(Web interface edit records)
╔══

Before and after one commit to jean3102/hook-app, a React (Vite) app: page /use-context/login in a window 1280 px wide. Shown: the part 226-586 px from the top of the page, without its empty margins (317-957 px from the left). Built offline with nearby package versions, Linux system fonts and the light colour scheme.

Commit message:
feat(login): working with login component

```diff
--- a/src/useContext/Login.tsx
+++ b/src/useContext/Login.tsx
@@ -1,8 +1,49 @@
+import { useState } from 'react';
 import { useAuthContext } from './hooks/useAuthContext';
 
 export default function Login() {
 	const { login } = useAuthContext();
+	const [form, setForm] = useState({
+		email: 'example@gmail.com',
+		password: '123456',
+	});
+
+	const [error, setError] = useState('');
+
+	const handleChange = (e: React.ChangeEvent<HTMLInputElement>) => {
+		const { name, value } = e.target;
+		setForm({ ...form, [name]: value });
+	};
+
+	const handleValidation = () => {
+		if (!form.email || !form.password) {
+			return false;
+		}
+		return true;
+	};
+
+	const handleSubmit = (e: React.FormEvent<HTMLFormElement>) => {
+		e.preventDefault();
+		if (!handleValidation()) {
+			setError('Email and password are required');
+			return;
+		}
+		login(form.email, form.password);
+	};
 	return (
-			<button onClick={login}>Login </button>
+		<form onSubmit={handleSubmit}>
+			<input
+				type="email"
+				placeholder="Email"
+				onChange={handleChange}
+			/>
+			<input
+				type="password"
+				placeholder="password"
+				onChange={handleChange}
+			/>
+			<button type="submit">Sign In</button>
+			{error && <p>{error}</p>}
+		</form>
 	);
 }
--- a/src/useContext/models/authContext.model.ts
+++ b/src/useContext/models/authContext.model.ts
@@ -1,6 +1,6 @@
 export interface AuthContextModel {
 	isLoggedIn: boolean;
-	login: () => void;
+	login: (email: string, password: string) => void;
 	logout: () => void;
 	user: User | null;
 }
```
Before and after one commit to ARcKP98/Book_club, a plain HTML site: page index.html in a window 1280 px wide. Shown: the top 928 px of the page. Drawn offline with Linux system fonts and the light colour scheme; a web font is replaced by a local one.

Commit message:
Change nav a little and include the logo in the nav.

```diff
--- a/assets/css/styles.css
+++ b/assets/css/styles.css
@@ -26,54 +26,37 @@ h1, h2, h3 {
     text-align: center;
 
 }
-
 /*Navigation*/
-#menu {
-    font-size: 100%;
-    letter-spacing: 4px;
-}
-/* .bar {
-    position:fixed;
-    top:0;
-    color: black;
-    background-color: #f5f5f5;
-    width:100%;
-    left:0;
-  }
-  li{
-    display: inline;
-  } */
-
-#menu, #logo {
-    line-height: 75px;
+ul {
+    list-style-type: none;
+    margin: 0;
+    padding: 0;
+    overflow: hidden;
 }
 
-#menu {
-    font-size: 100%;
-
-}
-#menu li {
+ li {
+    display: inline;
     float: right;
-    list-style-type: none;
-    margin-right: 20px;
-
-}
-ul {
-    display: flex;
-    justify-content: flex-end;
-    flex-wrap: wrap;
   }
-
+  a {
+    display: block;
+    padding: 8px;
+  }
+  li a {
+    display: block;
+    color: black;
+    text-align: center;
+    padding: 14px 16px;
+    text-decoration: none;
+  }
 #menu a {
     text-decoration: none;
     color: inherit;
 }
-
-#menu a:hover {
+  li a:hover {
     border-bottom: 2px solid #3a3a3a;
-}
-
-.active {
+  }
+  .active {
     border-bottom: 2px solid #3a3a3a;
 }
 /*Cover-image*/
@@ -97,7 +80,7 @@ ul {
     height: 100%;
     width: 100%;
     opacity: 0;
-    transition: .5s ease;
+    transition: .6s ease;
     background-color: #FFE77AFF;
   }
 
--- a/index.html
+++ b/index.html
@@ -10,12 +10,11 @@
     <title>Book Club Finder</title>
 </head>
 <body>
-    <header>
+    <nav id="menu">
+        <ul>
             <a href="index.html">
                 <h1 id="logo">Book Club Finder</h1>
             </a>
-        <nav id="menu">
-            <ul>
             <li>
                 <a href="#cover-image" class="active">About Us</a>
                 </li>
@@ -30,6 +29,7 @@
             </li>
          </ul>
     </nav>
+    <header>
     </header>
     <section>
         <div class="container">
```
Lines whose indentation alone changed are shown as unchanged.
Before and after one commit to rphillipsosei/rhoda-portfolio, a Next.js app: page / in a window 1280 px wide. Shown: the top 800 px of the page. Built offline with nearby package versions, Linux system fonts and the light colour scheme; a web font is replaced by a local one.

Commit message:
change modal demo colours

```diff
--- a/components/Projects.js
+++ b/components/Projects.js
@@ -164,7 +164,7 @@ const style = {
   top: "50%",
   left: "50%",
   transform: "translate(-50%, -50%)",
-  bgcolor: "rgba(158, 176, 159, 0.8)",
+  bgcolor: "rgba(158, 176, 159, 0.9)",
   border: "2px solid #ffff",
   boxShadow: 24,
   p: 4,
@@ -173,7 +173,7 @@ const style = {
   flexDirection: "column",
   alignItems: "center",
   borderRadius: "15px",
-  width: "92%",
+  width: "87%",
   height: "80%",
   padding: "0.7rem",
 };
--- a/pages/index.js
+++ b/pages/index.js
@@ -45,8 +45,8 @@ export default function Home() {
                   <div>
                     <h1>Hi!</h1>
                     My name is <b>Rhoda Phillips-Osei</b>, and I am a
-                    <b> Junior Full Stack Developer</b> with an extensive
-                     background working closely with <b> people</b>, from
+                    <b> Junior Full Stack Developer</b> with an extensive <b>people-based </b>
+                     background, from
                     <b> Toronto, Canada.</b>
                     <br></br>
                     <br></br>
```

╚══

[AIM OF THE TASK]: Within the data, how many lines hold "name"? Respond with only the number.

[ANSWER BOX]: 3